WHAT THE EXERCISE ASKS: Search the records below for the word "TextView" and show every line where it occurs.

GIVEN INFORMATION:
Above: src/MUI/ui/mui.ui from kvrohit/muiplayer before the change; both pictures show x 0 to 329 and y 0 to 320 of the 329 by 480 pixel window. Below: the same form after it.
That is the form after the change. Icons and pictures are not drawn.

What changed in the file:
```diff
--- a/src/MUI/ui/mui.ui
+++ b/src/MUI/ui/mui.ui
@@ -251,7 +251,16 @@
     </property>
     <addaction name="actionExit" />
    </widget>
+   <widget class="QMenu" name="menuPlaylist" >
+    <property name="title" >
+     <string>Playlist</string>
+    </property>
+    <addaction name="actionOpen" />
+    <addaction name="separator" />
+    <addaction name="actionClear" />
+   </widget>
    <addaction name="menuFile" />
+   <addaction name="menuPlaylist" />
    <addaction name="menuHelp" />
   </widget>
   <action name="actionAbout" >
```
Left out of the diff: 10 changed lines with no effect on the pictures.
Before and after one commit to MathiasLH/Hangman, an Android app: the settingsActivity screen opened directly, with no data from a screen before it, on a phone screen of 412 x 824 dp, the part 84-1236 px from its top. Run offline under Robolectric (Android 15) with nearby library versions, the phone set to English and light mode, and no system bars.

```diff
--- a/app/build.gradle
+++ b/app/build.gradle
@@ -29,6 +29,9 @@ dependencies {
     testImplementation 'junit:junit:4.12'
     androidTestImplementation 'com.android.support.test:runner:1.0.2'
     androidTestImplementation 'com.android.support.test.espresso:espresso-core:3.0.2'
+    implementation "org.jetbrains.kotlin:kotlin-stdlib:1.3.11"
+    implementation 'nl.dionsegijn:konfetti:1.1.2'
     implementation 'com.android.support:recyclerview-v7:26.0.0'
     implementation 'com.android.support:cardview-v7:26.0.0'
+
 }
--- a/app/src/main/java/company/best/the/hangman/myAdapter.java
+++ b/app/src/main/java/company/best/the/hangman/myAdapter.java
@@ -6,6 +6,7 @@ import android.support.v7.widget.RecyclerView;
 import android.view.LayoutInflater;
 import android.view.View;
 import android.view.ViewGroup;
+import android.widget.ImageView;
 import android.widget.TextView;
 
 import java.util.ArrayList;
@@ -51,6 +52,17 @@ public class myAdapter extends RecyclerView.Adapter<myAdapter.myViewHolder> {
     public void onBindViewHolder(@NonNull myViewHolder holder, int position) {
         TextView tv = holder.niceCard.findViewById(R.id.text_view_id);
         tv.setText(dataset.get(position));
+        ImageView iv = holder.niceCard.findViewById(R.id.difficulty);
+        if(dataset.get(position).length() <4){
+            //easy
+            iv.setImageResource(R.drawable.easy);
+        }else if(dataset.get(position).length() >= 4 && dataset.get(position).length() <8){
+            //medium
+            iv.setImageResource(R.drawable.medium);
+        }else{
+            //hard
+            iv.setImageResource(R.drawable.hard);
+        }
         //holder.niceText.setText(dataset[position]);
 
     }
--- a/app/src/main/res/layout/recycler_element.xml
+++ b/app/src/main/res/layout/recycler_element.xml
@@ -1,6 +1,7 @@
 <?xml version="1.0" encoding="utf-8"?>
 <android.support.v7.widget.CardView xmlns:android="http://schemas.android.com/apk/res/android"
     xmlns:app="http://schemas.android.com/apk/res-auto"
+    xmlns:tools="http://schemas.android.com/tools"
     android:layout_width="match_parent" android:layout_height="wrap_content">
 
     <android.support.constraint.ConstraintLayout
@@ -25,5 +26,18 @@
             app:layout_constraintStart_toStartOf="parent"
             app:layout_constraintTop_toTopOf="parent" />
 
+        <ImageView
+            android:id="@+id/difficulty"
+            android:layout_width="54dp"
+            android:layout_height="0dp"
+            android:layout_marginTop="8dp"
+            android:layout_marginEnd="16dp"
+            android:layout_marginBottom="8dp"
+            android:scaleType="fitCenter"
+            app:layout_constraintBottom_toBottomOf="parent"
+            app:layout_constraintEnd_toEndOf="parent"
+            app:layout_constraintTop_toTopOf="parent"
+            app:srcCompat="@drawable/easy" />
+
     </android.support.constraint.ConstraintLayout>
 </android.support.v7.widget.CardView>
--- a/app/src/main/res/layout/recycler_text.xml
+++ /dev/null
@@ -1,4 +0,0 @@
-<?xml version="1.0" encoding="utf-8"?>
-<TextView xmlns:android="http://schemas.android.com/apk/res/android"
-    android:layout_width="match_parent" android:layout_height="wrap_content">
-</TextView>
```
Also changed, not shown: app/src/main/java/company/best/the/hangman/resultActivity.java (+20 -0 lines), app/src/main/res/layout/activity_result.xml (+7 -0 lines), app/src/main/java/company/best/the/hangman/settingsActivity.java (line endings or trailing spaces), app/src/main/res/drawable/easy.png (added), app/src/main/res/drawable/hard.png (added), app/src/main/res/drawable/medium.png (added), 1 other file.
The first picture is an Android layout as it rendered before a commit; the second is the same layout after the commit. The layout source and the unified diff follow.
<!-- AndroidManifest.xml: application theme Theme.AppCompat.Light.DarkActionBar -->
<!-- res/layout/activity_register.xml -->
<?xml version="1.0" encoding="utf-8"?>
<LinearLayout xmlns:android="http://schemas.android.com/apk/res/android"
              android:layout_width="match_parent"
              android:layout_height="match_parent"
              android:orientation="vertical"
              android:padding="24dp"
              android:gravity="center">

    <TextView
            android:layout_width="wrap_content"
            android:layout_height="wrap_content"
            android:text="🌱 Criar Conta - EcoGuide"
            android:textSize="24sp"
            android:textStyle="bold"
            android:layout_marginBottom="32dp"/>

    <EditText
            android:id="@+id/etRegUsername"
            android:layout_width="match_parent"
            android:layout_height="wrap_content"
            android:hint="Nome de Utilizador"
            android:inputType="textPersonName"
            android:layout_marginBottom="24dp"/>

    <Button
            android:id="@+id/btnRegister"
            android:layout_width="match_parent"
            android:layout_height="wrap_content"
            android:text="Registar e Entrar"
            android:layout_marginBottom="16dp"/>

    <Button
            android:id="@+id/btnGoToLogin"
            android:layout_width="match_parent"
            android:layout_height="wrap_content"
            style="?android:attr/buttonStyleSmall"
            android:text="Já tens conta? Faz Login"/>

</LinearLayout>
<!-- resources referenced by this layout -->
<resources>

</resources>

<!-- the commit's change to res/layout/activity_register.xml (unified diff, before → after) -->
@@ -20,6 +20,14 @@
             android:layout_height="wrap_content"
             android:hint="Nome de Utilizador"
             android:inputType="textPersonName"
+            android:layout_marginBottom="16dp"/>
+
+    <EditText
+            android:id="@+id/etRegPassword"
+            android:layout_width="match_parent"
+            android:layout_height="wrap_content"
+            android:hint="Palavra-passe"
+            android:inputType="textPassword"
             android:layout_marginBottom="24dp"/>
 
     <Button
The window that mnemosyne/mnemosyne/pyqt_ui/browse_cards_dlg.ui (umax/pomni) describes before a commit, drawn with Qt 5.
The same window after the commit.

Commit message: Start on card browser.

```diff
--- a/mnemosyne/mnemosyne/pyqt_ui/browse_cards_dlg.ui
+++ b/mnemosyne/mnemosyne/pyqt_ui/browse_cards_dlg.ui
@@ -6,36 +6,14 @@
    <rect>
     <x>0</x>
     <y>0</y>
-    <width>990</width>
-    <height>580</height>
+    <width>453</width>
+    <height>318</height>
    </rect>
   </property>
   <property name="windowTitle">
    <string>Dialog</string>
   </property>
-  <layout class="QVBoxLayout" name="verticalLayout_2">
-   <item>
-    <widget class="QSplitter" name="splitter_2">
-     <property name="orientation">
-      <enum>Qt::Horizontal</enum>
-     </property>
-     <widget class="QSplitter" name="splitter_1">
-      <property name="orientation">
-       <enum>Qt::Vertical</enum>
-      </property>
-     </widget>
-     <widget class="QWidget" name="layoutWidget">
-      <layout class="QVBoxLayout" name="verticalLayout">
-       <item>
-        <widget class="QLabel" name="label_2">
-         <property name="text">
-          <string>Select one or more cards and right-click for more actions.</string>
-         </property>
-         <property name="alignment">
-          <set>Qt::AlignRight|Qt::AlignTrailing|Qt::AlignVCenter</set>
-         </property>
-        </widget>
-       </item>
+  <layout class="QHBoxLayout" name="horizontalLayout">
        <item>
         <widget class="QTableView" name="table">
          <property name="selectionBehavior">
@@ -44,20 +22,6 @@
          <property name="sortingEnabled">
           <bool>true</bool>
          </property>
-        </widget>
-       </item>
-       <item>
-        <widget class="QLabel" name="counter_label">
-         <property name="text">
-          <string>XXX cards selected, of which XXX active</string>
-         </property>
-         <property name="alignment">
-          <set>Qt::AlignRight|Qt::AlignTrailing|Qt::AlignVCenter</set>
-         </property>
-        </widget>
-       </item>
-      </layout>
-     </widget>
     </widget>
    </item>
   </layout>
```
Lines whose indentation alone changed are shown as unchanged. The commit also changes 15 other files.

REPLY TO THE EXERCISE:
 import android.widget.TextView;
         TextView tv = holder.niceCard.findViewById(R.id.text_view_id);
-<TextView xmlns:android="http://schemas.android.com/apk/res/android"
-</TextView>
    <TextView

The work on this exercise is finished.